-- TO DO --
Copy every record word for word. The images stay behind.

-- GIVEN DATA --

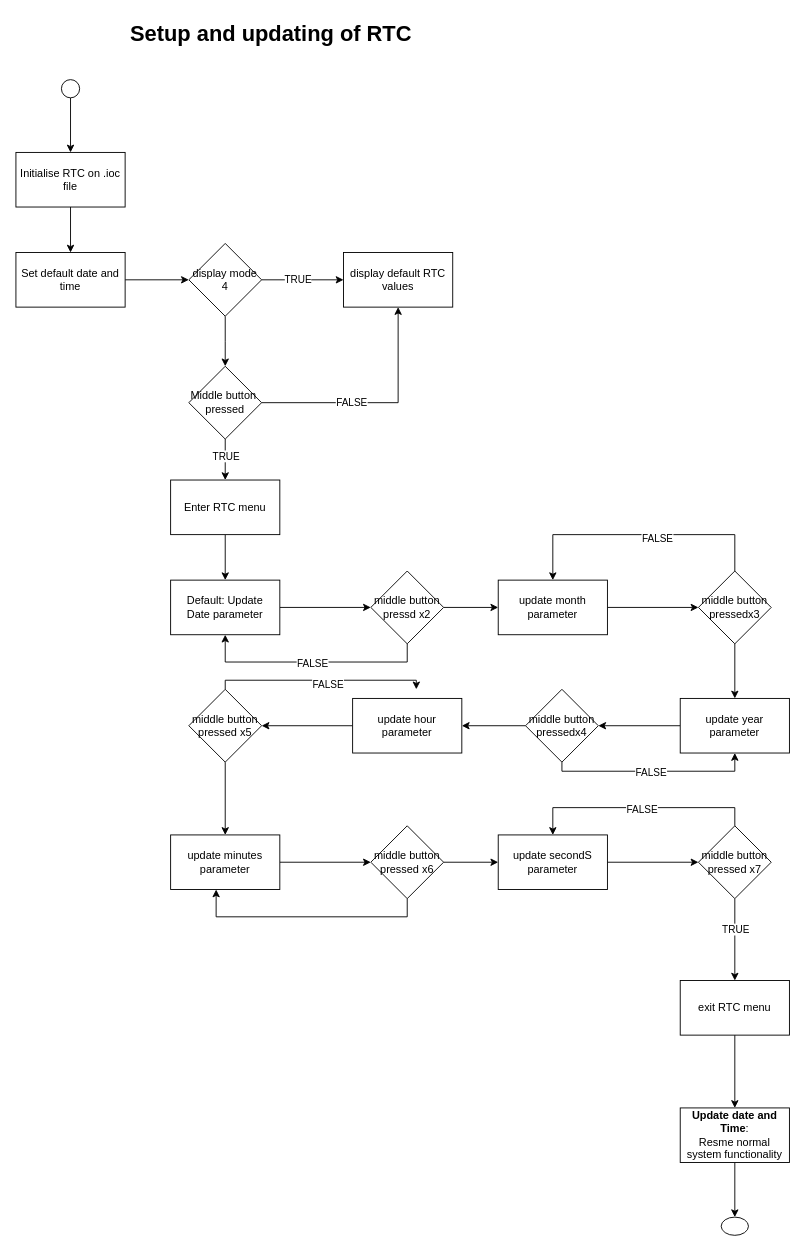
Earlier version of the draw.io diagram PV System Effiency Monitor Resources/REPORT/Diagrams/RTC handling and setting procedure.drawio (D-Mutabazi/C-and-Embedded-System-Projects). Source tidied: cells renumbered, new cells numbered last; positions are measured from the earlier drawing's top-left corner, leaving out a move shared by most shapes. Both pictures are drawn from the tidied source at 91%, with x=0, y=0 at pixel (15, 15).
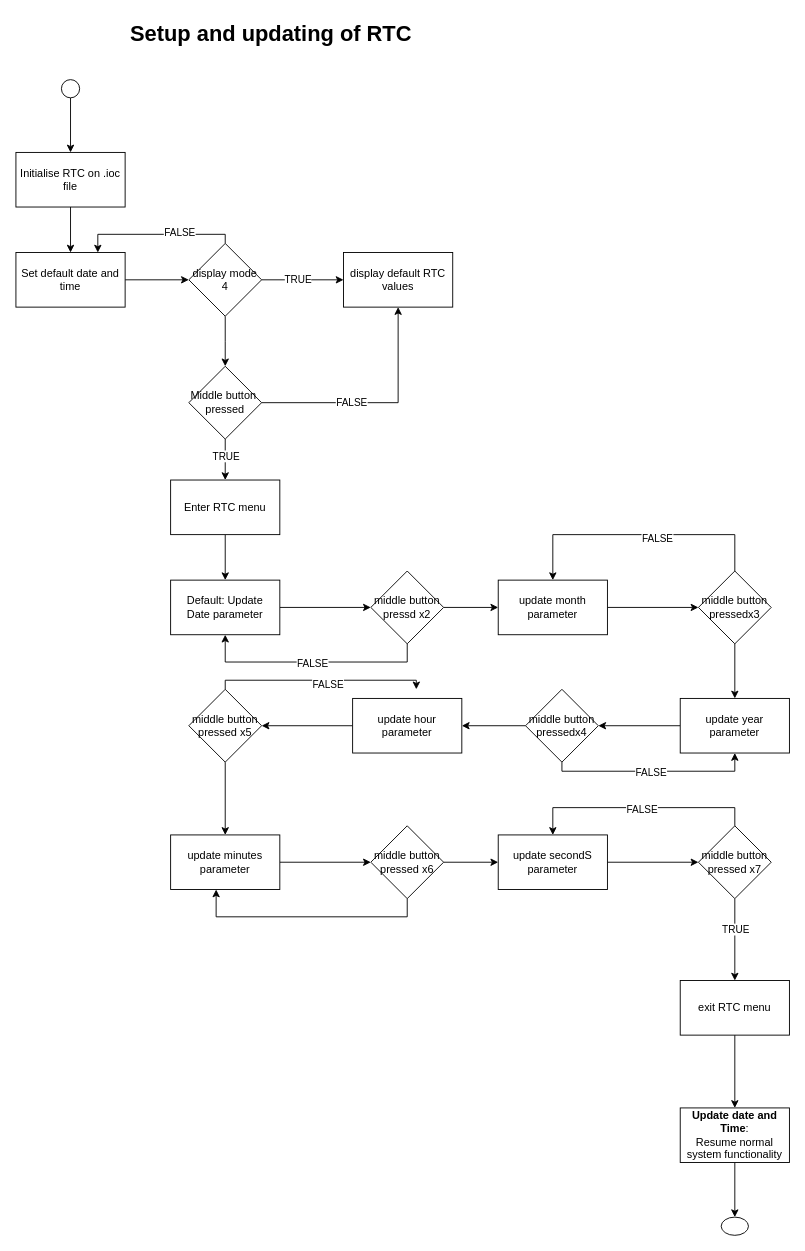
The same page after the edit.

The change refers to these unchanged cells:
```xml
<mxCell id="7" value="Set default date and time" style="whiteSpace=wrap;html=1;" parent="1" vertex="1">
  <mxGeometry y="260" width="120" height="60" as="geometry" />
</mxCell>
<mxCell id="12" value="display mode&lt;div&gt;4&lt;/div&gt;" style="rhombus;whiteSpace=wrap;html=1;" parent="1" vertex="1">
  <mxGeometry x="190" y="250" width="80" height="80" as="geometry" />
</mxCell>
```

The edit, as a diff of the source:
```diff
@@
+    <mxCell id="62" style="edgeStyle=orthogonalEdgeStyle;rounded=0;jettySize=auto;html=1;entryX=0.75;entryY=0;entryDx=0;entryDy=0;" parent="1" edge="1" source="12" target="7">
+      <mxGeometry relative="1" as="geometry">
+        <Array as="points">
+          <mxPoint x="230" y="240" />
+          <mxPoint x="90" y="240" />
+        </Array>
+      </mxGeometry>
+    </mxCell>
+    <mxCell id="63" value="FALSE" style="edgeLabel;html=1;align=center;verticalAlign=middle;" parent="62" vertex="1">
+      <mxGeometry x="-0.28" y="-3" relative="1" as="geometry" />
+    </mxCell>
@@
-    <mxCell id="49" value="&lt;b&gt;Update date and Time&lt;/b&gt;:&lt;div&gt;Resme normal system functionality&lt;/div&gt;" style="whiteSpace=wrap;html=1;" parent="1" vertex="1">
+    <mxCell id="49" value="&lt;b&gt;Update date and Time&lt;/b&gt;:&lt;div&gt;Resume normal system functionality&lt;/div&gt;" style="whiteSpace=wrap;html=1;" parent="1" vertex="1">
       <mxGeometry x="730" y="1200" width="120" height="60" as="geometry" />
     </mxCell>
```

-- SOLUTION BELOW --
Earlier version of the draw.io diagram PV System Effiency Monitor Resources/REPORT/Diagrams/RTC handling and setting procedure.drawio (D-Mutabazi/C-and-Embedded-System-Projects). Source tidied: cells renumbered, new cells numbered last; positions are measured from the earlier drawing's top-left corner, leaving out a move shared by most shapes. Both pictures are drawn from the tidied source at 91%, with x=0, y=0 at pixel (15, 15).
The same page after the edit.

The change refers to these unchanged cells:
```xml
<mxCell id="7" value="Set default date and time" style="whiteSpace=wrap;html=1;" parent="1" vertex="1">
  <mxGeometry y="260" width="120" height="60" as="geometry" />
</mxCell>
<mxCell id="12" value="display mode&lt;div&gt;4&lt;/div&gt;" style="rhombus;whiteSpace=wrap;html=1;" parent="1" vertex="1">
  <mxGeometry x="190" y="250" width="80" height="80" as="geometry" />
</mxCell>
```

The edit, as a diff of the source:
```diff
@@
+    <mxCell id="62" style="edgeStyle=orthogonalEdgeStyle;rounded=0;jettySize=auto;html=1;entryX=0.75;entryY=0;entryDx=0;entryDy=0;" parent="1" edge="1" source="12" target="7">
+      <mxGeometry relative="1" as="geometry">
+        <Array as="points">
+          <mxPoint x="230" y="240" />
+          <mxPoint x="90" y="240" />
+        </Array>
+      </mxGeometry>
+    </mxCell>
+    <mxCell id="63" value="FALSE" style="edgeLabel;html=1;align=center;verticalAlign=middle;" parent="62" vertex="1">
+      <mxGeometry x="-0.28" y="-3" relative="1" as="geometry" />
+    </mxCell>
@@
-    <mxCell id="49" value="&lt;b&gt;Update date and Time&lt;/b&gt;:&lt;div&gt;Resme normal system functionality&lt;/div&gt;" style="whiteSpace=wrap;html=1;" parent="1" vertex="1">
+    <mxCell id="49" value="&lt;b&gt;Update date and Time&lt;/b&gt;:&lt;div&gt;Resume normal system functionality&lt;/div&gt;" style="whiteSpace=wrap;html=1;" parent="1" vertex="1">
       <mxGeometry x="730" y="1200" width="120" height="60" as="geometry" />
     </mxCell>
```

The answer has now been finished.